For a venture that started “by accident”, the Gin Bothy is doing phenomenally well. Gayle Ritchie meets the entrepreneur behind the booming business
Standing in the middle of the old smiddy near Kirriemuir, Kim Cameron is grinning from ear to ear.
Just launched as the new hub of her artisan gin business, the space will soon host tastings and events, as well as offering room to grow the Gin Bothy.
“I was being asked to take on massive orders and the original production kitchen, in a wee bothy, was just too small to work in,” says Kim.
Having previously watched Kim in action bottling the nectar at the bothy, just along the road at Peel Farm, at Lintrathen, I could see why she was desperate to move to bigger premises.

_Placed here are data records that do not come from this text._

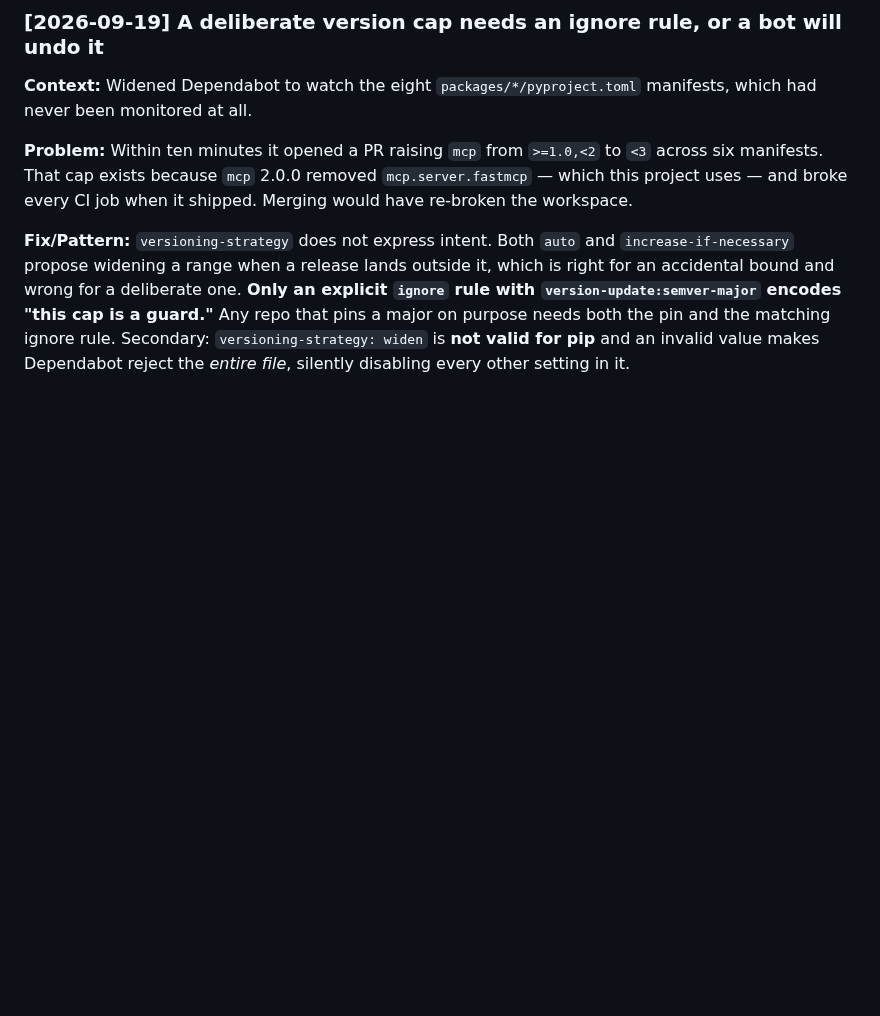
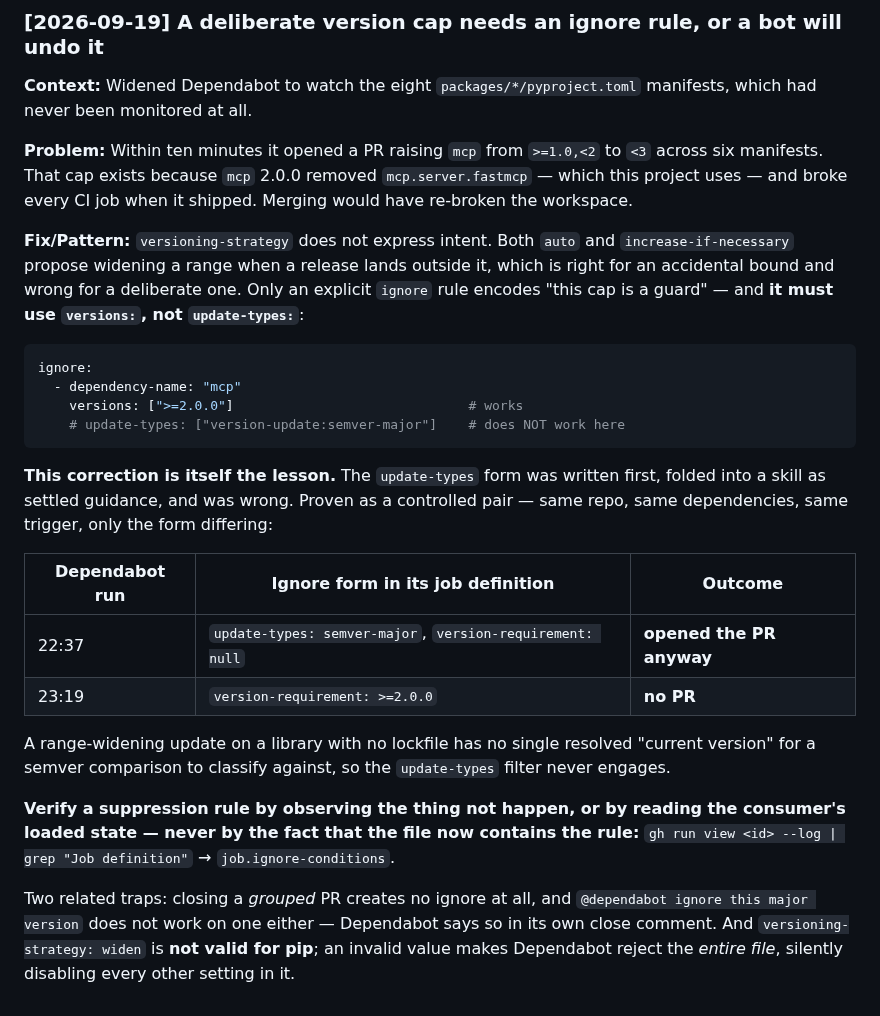
Before and after one commit to ContextPulse/contextpulse, a Markdown page: LESSONS_LEARNED.md, the part around the change. GitHub-like rendering; blank space fills up the shorter version.

Commit message:
docs(lessons): correct the dependabot ignore form — versions, not update-types
The entry committed earlier today taught the form that does not work. Corrected
with the controlled pair that proves it: same repo, same dependencies, same
trigger, only the ignore form differing. With update-types the run's job
definition provably carried the rules and opened the PR anyway; with versions the
next run opened nothing.

A range-widening update on a library with no lockfile has no single resolved
current version for a semver comparison to classify against, so that filter never
engages.

The correction is the lesson: verify a suppression rule by observing the thing not
happen, or by reading the consumer's loaded state, never by the file containing
the rule.

Claude-Session: https://claude.ai/code/session_01LJD49gGRttfKx1BXBdgBMD

````diff
--- a/LESSONS_LEARNED.md
+++ b/LESSONS_LEARNED.md
@@ -175,8 +175,35 @@ Merging would have re-broken the workspace.
 
 **Fix/Pattern:** `versioning-strategy` does not express intent. Both `auto` and
 `increase-if-necessary` propose widening a range when a release lands outside it, which
-is right for an accidental bound and wrong for a deliberate one. **Only an explicit
-`ignore` rule with `version-update:semver-major` encodes "this cap is a guard."** Any
-repo that pins a major on purpose needs both the pin and the matching ignore rule.
-Secondary: `versioning-strategy: widen` is **not valid for pip** and an invalid value
-makes Dependabot reject the *entire file*, silently disabling every other setting in it.
+is right for an accidental bound and wrong for a deliberate one. Only an explicit
+`ignore` rule encodes "this cap is a guard" — and **it must use `versions:`, not
+`update-types:`**:
+
+```yaml
+ignore:
+  - dependency-name: "mcp"
+    versions: [">=2.0.0"]                              # works
+    # update-types: ["version-update:semver-major"]    # does NOT work here
+```
+
+**This correction is itself the lesson.** The `update-types` form was written first, folded
+into a skill as settled guidance, and was wrong. Proven as a controlled pair — same repo,
+same dependencies, same trigger, only the form differing:
+
+| Dependabot run | Ignore form in its job definition | Outcome |
+|---|---|---|
+| 22:37 | `update-types: semver-major`, `version-requirement: null` | **opened the PR anyway** |
+| 23:19 | `version-requirement: >=2.0.0` | **no PR** |
+
+A range-widening update on a library with no lockfile has no single resolved "current
+version" for a semver comparison to classify against, so the `update-types` filter never
+engages.
+
+**Verify a suppression rule by observing the thing not happen, or by reading the consumer's
+loaded state — never by the fact that the file now contains the rule:**
+`gh run view <id> --log | grep "Job definition"` → `job.ignore-conditions`.
+
+Two related traps: closing a *grouped* PR creates no ignore at all, and
+`@dependabot ignore this major version` does not work on one either — Dependabot says so in
+its own close comment. And `versioning-strategy: widen` is **not valid for pip**; an invalid
+value makes Dependabot reject the *entire file*, silently disabling every other setting in it.
````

Cute and couthy it certainly was, but it was also very cramped. However, it was here that Kim and a small team started hand-making batches of the artisan gin – around 1,000 bottles a month – infused with seasonal produce from local berry fields and farms.
That was three years ago and Kim, 39, has never looked back.
“So many people ask me, ‘who’s behind the Gin Bothy?’ and say ‘There must be a man, a father or a husband? ’, and I reply, ‘no, it’s just me!’,” she laughs.
“They ask where all my machines are and I tell them I just use jugs and buckets!”
Raised along the road in Glenmarkie, Kim studied management at Glasgow University before embarking on a career across the UK and Ireland in retail and finance.
When her father took ill, she returned home, took over management of Peel Farm and established the Jam Bothy.
After entering her product into the World Jampionships in Perthshire, her mum suggested adding the by-product of her mass jam-making – an excess of fruit juice – to gin.
The resulting drink, made with the help of a 17th century recipe favoured by bothy dwellers, outsold Kim’s jam and hence, the Gin Bothy was born.
“I describe myself as an accidental gin maker,” says Kim.
“The Bothy was never created for the sole purpose of gin but since I began sampling my creations three years ago, it’s been a whirlwind.”
The abundance of local fruit allows Kim to work through the year, starting with rhubarb into raspberry, strawberry, late autumn raspberry then blueberry and chilli which is made with Fife-grown capsicums.
Kim explains: “We start with small batches of gin steeped in fruit, hand-turn it daily to infuse, then add sugar and a few top-secret ingredients in order to impart the unique flavour.”
The botanicals and grain spirit come from a distillery at Glamis, a few miles away, and it’s here that Kim distils her gin.
In August 2016, the Gin Bothy’s Mulled Gin won a prestigious Great Taste three-star award.
Finding its biggest fans were women, Kim’s next plan was to produce something that would appeal to men.
Thus, the award-winning Gunshot Gin – which has the same ingredients as mulled gin – was born.
“It’s aimed at shooters who can pop it into their hipflasks to keep them warm on the hills,” she says.
The possibilities are endless and launching in 2018 will be Speycast Gin, which – you guessed it – will be aimed at fishermen.
Kim is also working alongside the Woodland Trust to produce a new gin using local pine needles, heather, hawthorn and milk thistle, with £1 from the sale of each bottle going to the charity to help preserve one of Scotland’s oldest pine forests.
She loves to recycle so if you bring your empty bottle back to the Bothy, you’ll get money off your next one.
Back to the smiddy (the new Gin Bothy HQ) which boasts an old forge, Kim reveals plans for the site. “There will be gin days, bottle your own events and we want to open a visitor centre where people can see the gin being made.”
For more information, see www.ginbothy.co.uk